The Mid-December 2018 Nor'easter was a fast moving nor'easter that struck the Eastern Seaboard between December 20-22. Forming as an Alberta clipper over Southwestern Canada, it initially produced light snowfall in Central United States as it tracked southeastwards. It eventually reached the Eastern Seaboard and began to grow rapidly into a nor'easter. Up to 15 inches of snow fell in the hardest hit areas before the system moved away from the coastline on the afternoon of December 22. It continued to produce lighter snowfall as it moved to the north of the British Isles on December 23. The Weather Channel dubbed the storm as Winter Storm Euclid becoming just Storm Euclid as dubbed by the Daily Mail.
Meteorological History Edit
On December 18, an Alberta clipper developed over Southern Alberta and dove southeastwards.
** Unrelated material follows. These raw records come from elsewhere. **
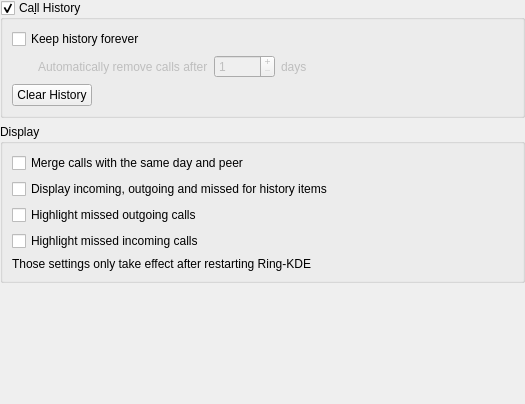
First picture: the form in src/conf/dlggeneralbase.ui, repository KDE/ring-kde, before the edit.
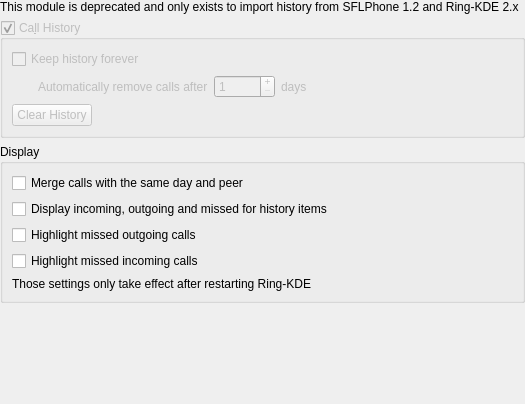
Second picture: the form after the edit. Icons and pictures are not drawn.

Commit message:
Use the event history instead of the call history to build the timeline.
This commit enable the backend work done over the last month to decrease
the dependency on phone related classes. The design mismatch between the
GUI and the backend became a maintainance nightmare.

The edit to the form file:
```diff
--- a/src/conf/dlggeneralbase.ui
+++ b/src/conf/dlggeneralbase.ui
@@ -26,8 +26,21 @@
    <property name="bottomMargin">
     <number>0</number>
    </property>
+   <item>
+    <widget class="QLabel" name="label_4">
+     <property name="text">
+      <string>This module is deprecated and only exists to import history from SFLPhone 1.2 and Ring-KDE 2.x</string>
+     </property>
+     <property name="wordWrap">
+      <bool>true</bool>
+     </property>
+    </widget>
+   </item>
    <item>
     <widget class="QGroupBox" name="m_pHistoryGB">
+     <property name="enabled">
+      <bool>false</bool>
+     </property>
      <property name="sizePolicy">
       <sizepolicy hsizetype="Preferred" vsizetype="Fixed">
        <horstretch>0</horstretch>
@@ -87,7 +100,7 @@
       <item row="0" column="0" colspan="2">
        <widget class="QCheckBox" name="m_pKeepHistory">
         <property name="enabled">
-         <bool>true</bool>
+         <bool>false</bool>
         </property>
         <property name="text">
          <string>Keep history forever</string>
```
Left out of the diff: 3 changed lines with no effect on the pictures. The commit also changes 5 other files.
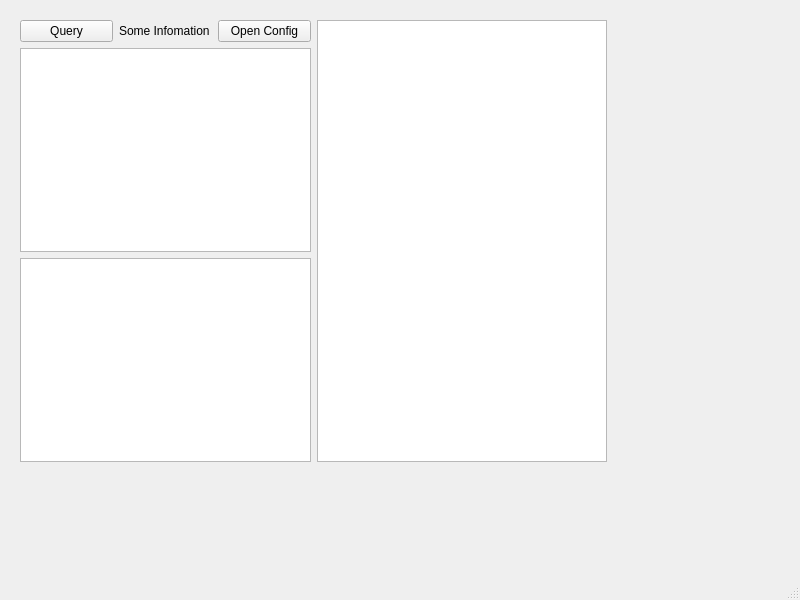
Above: qtui/entry.ui from evilloop/12306 before the change. Below: the same form after it.
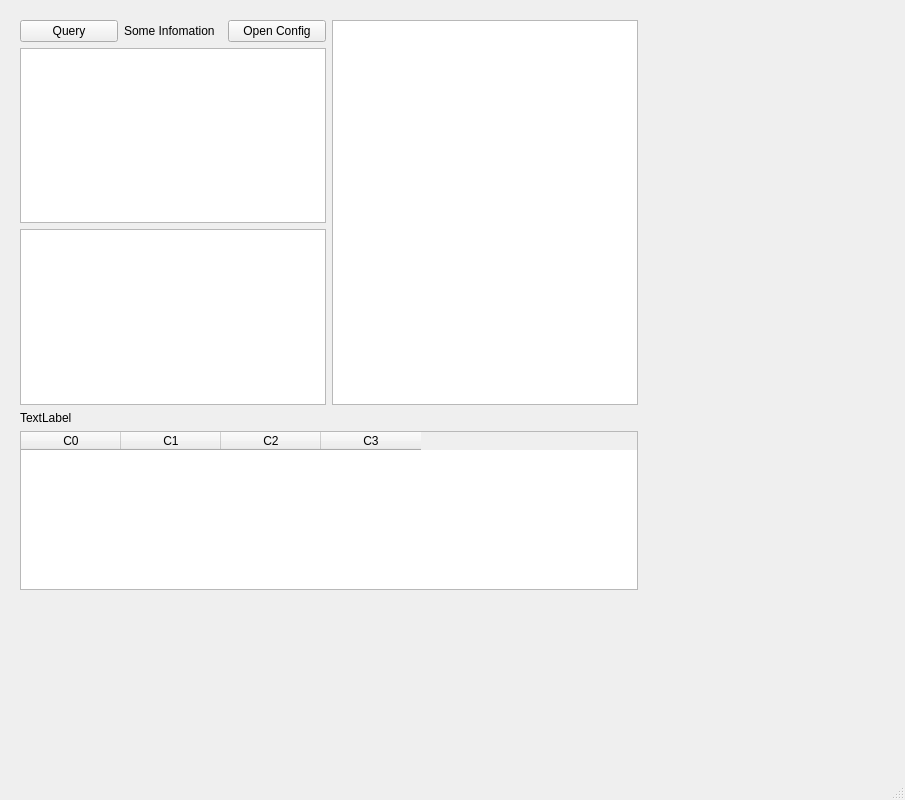
That is the form after the change.

```diff
--- a/qtui/entry.ui
+++ b/qtui/entry.ui
@@ -6,8 +6,8 @@
    <rect>
     <x>0</x>
     <y>0</y>
-    <width>800</width>
-    <height>600</height>
+    <width>905</width>
+    <height>800</height>
    </rect>
   </property>
   <property name="windowTitle">
@@ -19,11 +19,13 @@
      <rect>
       <x>20</x>
       <y>20</y>
-      <width>587</width>
-      <height>442</height>
+      <width>618</width>
+      <height>570</height>
      </rect>
     </property>
-    <layout class="QHBoxLayout" name="horizontalLayout">
+    <layout class="QVBoxLayout" name="verticalLayout_4">
+     <item>
+      <layout class="QHBoxLayout" name="horizontalLayout" stretch="0,0">
      <item>
       <layout class="QVBoxLayout" name="verticalLayout_2">
        <item>
@@ -64,7 +66,40 @@
       </layout>
      </item>
      <item>
-      <widget class="QListView" name="log_list"/>
+        <widget class="QListWidget" name="log_list"/>
+       </item>
+      </layout>
+     </item>
+     <item>
+      <widget class="QLabel" name="label">
+       <property name="text">
+        <string>TextLabel</string>
+       </property>
+      </widget>
+     </item>
+     <item>
+      <widget class="QTableWidget" name="auth_table">
+       <column>
+        <property name="text">
+         <string>C0</string>
+        </property>
+       </column>
+       <column>
+        <property name="text">
+         <string>C1</string>
+        </property>
+       </column>
+       <column>
+        <property name="text">
+         <string>C2</string>
+        </property>
+       </column>
+       <column>
+        <property name="text">
+         <string>C3</string>
+        </property>
+       </column>
+      </widget>
      </item>
     </layout>
    </widget>
```
Left out of the diff: 2 changed lines with no effect on the pictures. Lines whose indentation alone changed are shown as unchanged.
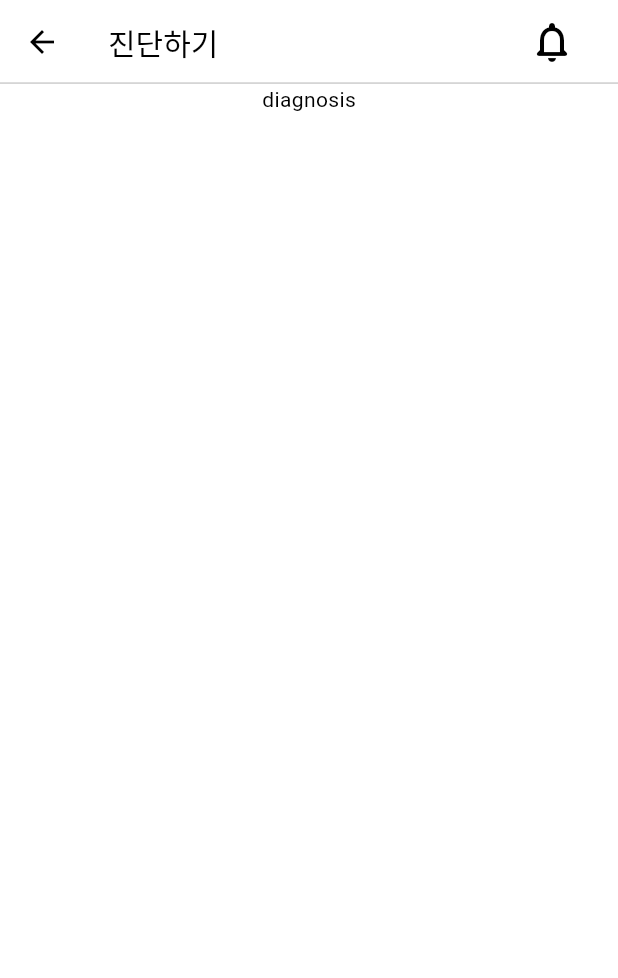
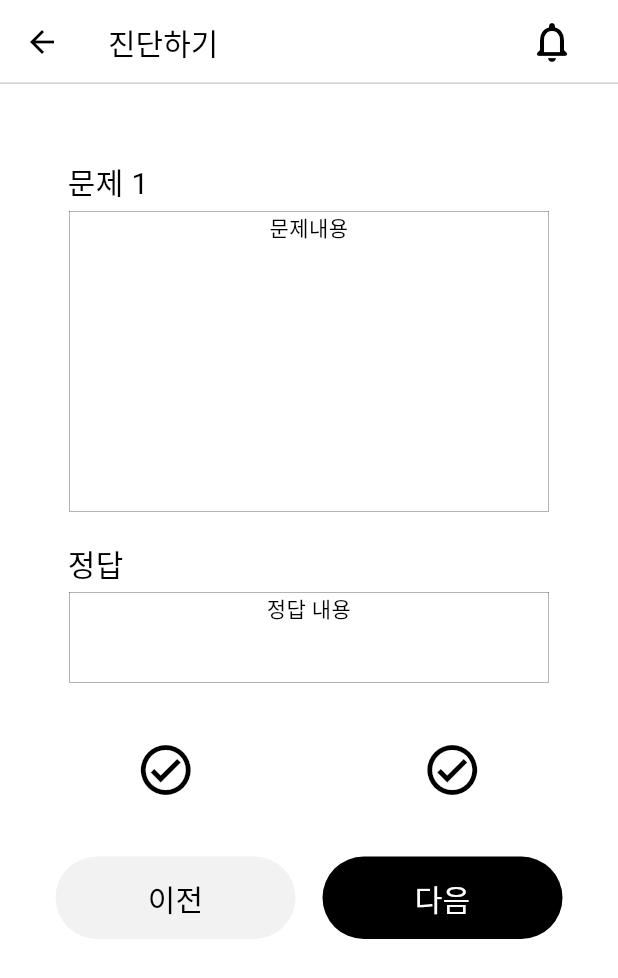
Before and after one commit to AntiHeimer/front, a Flutter app: the DiagnosisPage screen opened directly, on a phone screen of 412 x 824 dp. Shown: the top 978 px of the screen. Run offline on Flutter 3.47's test engine with Material 3 defaults, Android fonts, the phone set to English and light mode, and no system bars; our stand-ins replace flutter_dotenv.

Commit message:
daignosis templete

```diff
--- a/lib/Diagnosis/page/diagnosis_page.dart
+++ b/lib/Diagnosis/page/diagnosis_page.dart
@@ -1,4 +1,6 @@
 import 'package:anti_heimer/Main/component/app_bar/app_bar3.dart';
+import 'package:anti_heimer/Main/component/main_button_small_black.dart';
+import 'package:anti_heimer/Main/component/main_button_small_gray.dart';
 import 'package:flutter/material.dart';
 
 class DiagnosisPage extends StatefulWidget {
@@ -17,8 +19,102 @@ class _DiagnosisPageState extends State<DiagnosisPage> {
       appBar: const AppBarWidget3(title: '진단하기'),
       body: Center(
           child: Column(
-        children: <Widget>[Text('diagnosis')],
+        children: <Widget>[
+          const Padding(padding: EdgeInsets.only(bottom: 50)),
+          QuestionBox(),
+          const Padding(padding: EdgeInsets.only(bottom: 20)),
+          AnswerBox(),
+          const Padding(padding: EdgeInsets.only(bottom: 30)),
+          Row(
+            mainAxisAlignment: MainAxisAlignment.center,
+            children: <Widget>[
+              IconButton(
+                  onPressed: () {},
+                  icon: Icon(
+                    Icons.check_circle_outline_outlined,
+                    size: 40,
+                  )),
+              Padding(padding: EdgeInsets.only(left: 135)),
+              IconButton(
+                onPressed: () {},
+                icon: Icon(
+                  Icons.check_circle_outline_outlined,
+                  size: 40,
+                ),
+              ),
+            ],
+          ),
+          Padding(padding: EdgeInsets.only(top: 30)),
+          Row(
+            mainAxisAlignment: MainAxisAlignment.center,
+            children: <Widget>[
+              MainButtonSmallGray(text: '이전', onPressed: () {}),
+              Padding(padding: EdgeInsets.only(left: 18)),
+              MainButtonSmallBlack(text: '다음', onPressed: () {}),
+            ],
+          ),
+        ],
       )),
     );
   }
 }
+
+class QuestionBox extends StatelessWidget {
+  @override
+  Widget build(BuildContext context) {
+    return Column(
+      children: <Widget>[
+        const Row(
+          mainAxisAlignment: MainAxisAlignment.start,
+          children: <Widget>[
+            Padding(padding: EdgeInsets.only(left: 45)),
+            Text(
+              '문제 1',
+              style: TextStyle(fontSize: 20),
+            ),
+          ],
+        ),
+        const Padding(padding: EdgeInsets.only(bottom: 5)),
+        Container(
+          width: 320,
+          height: 200,
+          decoration: BoxDecoration(border: Border.all(width: 0.2)),
+          child: const Text(
+            "문제내용",
+            textAlign: TextAlign.center,
+          ),
+        ),
+      ],
+    );
+  }
+}
+
+class AnswerBox extends StatelessWidget {
+  @override
+  Widget build(BuildContext context) {
+    return Column(
+      children: <Widget>[
+        const Row(
+          mainAxisAlignment: MainAxisAlignment.start,
+          children: <Widget>[
+            Padding(padding: EdgeInsets.only(left: 45)),
+            Text(
+              '정답',
+              style: TextStyle(fontSize: 20),
+            ),
+          ],
+        ),
+        const Padding(padding: EdgeInsets.only(bottom: 5)),
+        Container(
+          width: 320,
+          height: 60,
+          decoration: BoxDecoration(border: Border.all(width: 0.2)),
+          child: const Text(
+            "정답 내용",
+            textAlign: TextAlign.center,
+          ),
+        ),
+      ],
+    );
+  }
+}
--- /dev/null
+++ b/lib/Main/component/main_button_small_black.dart
@@ -0,0 +1,29 @@
+import 'package:flutter/material.dart';
+
+class MainButtonSmallBlack extends StatelessWidget {
+  final String text;
+  final VoidCallback onPressed;
+
+  const MainButtonSmallBlack({
+    required this.text,
+    required this.onPressed,
+    Key? key,
+  }) : super(key: key);
+
+  @override
+  Widget build(BuildContext context) {
+    return SizedBox(
+      width: 160,
+      height: 55,
+      child: TextButton(
+        onPressed: onPressed,
+        style: TextButton.styleFrom(
+            backgroundColor: Colors.black, foregroundColor: Colors.white),
+        child: Text(
+          text,
+          style: const TextStyle(fontSize: 20, fontWeight: FontWeight.w500),
+        ),
+      ),
+    );
+  }
+}
--- /dev/null
+++ b/lib/Main/component/main_button_small_gray.dart
@@ -0,0 +1,30 @@
+import 'package:flutter/material.dart';
+
+class MainButtonSmallGray extends StatelessWidget {
+  final String text;
+  final VoidCallback onPressed;
+
+  const MainButtonSmallGray({
+    required this.text,
+    required this.onPressed,
+    Key? key,
+  }) : super(key: key);
+
+  @override
+  Widget build(BuildContext context) {
+    return SizedBox(
+      width: 160,
+      height: 55,
+      child: TextButton(
+        onPressed: onPressed,
+        style: TextButton.styleFrom(
+            backgroundColor: Color.fromRGBO(242, 242, 242, 1),
+            foregroundColor: Colors.black),
+        child: Text(
+          text,
+          style: const TextStyle(fontSize: 20, fontWeight: FontWeight.w500),
+        ),
+      ),
+    );
+  }
+}
```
With little moisture to supply it, it initialed snowfall totals in Central United States to be be between 1-4 inches. On December 20 at 0:00 UTC, the system spawned a surface low in the Gulf of Mexico. This low would become the dominant low of the system as it continued toward the Eastern Seaboard. The clipper system moved ashore of Florida on December 20 at 13:00 UTC, producing flurries in the Central and Northern parts of the state, turning to snow in Georgia. After moving offshore of Florida on December 20 at 15:00 UTC, the system began to rapidly intensify into a nor'easter achieving bombogenesis after receiving extra moisture from the Gulf Stream current. At the time the system's central pressure was measured at 994 millibars. This became 974 millibars at 15:00 UTC on December 21 while the system was located offshore of Delaware. Heavy snow subsided in the Northeast from December 21-22. On December 22, at 19:00 UTC, the bomb cyclone, nor'easter left the North American coast behind as it continued northeastward across the North Atlantic Ocean, accompanied by the polar jet stream. The storm reached it peak intensity of 943 millibars while located off the coast of Ireland at 22:00 UTC on December 23. This caused light snow to fall across the British Isles between December 23-24. On December 24 at 11:00 UTC, the storm system was absorbed by a windstorm forming over Northern Finland.